YOUR INSTRUCTIONS: In the entries below, find every line with the string "https" and copy it.

[Records contained in a dataset]

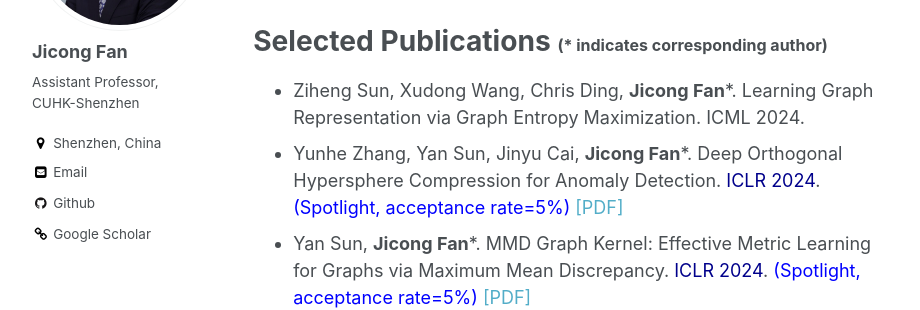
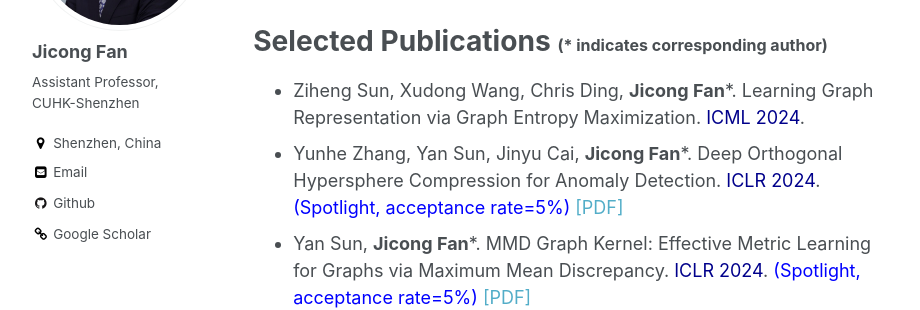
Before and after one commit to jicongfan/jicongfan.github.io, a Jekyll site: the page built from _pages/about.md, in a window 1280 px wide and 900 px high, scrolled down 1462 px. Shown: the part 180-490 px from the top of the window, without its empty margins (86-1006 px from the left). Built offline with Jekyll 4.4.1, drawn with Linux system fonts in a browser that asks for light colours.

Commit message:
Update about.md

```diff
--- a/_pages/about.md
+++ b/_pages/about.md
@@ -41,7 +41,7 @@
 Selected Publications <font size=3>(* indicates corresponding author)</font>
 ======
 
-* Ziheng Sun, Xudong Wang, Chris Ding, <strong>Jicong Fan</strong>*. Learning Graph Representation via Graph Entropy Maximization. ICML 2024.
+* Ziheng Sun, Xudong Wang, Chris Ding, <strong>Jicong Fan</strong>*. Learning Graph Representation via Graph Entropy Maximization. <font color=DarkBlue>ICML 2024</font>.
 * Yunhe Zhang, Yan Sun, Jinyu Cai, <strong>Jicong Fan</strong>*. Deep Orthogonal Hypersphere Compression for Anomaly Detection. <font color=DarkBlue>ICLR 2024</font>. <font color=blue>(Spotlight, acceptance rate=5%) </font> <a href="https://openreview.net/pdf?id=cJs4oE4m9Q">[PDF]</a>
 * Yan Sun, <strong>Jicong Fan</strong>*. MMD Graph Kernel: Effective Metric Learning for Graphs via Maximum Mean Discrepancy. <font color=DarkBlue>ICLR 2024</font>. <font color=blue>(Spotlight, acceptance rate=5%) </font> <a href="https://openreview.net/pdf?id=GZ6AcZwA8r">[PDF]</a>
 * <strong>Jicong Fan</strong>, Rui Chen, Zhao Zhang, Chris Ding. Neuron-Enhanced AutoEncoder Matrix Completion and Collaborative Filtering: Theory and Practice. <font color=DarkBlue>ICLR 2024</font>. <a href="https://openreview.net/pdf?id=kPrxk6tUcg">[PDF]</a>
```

* * *

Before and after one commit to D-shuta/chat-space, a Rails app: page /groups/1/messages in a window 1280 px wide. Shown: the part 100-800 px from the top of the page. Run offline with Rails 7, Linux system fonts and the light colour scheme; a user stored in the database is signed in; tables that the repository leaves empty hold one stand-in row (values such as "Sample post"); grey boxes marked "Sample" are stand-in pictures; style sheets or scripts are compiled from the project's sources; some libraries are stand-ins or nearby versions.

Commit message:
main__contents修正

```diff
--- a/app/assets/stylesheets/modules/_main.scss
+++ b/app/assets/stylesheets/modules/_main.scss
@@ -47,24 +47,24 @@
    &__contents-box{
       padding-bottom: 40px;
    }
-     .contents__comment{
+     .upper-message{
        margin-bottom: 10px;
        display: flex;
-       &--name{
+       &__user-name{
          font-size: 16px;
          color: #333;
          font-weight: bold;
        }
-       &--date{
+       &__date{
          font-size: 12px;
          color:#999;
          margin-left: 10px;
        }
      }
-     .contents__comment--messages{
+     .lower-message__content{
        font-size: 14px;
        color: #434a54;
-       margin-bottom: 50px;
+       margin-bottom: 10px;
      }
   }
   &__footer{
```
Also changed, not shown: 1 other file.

OUTPUT OF THE TASK:
 * Yunhe Zhang, Yan Sun, Jinyu Cai, <strong>Jicong Fan</strong>*. Deep Orthogonal Hypersphere Compression for Anomaly Detection. <font color=DarkBlue>ICLR 2024</font>. <font color=blue>(Spotlight, acceptance rate=5%) </font> <a href="https://openreview.net/pdf?id=cJs4oE4m9Q">[PDF]</a>
 * Yan Sun, <strong>Jicong Fan</strong>*. MMD Graph Kernel: Effective Metric Learning for Graphs via Maximum Mean Discrepancy. <font color=DarkBlue>ICLR 2024</font>. <font color=blue>(Spotlight, acceptance rate=5%) </font> <a href="https://openreview.net/pdf?id=GZ6AcZwA8r">[PDF]</a>
 * <strong>Jicong Fan</strong>, Rui Chen, Zhao Zhang, Chris Ding. Neuron-Enhanced AutoEncoder Matrix Completion and Collaborative Filtering: Theory and Practice. <font color=DarkBlue>ICLR 2024</font>. <a href="https://openreview.net/pdf?id=kPrxk6tUcg">[PDF]</a>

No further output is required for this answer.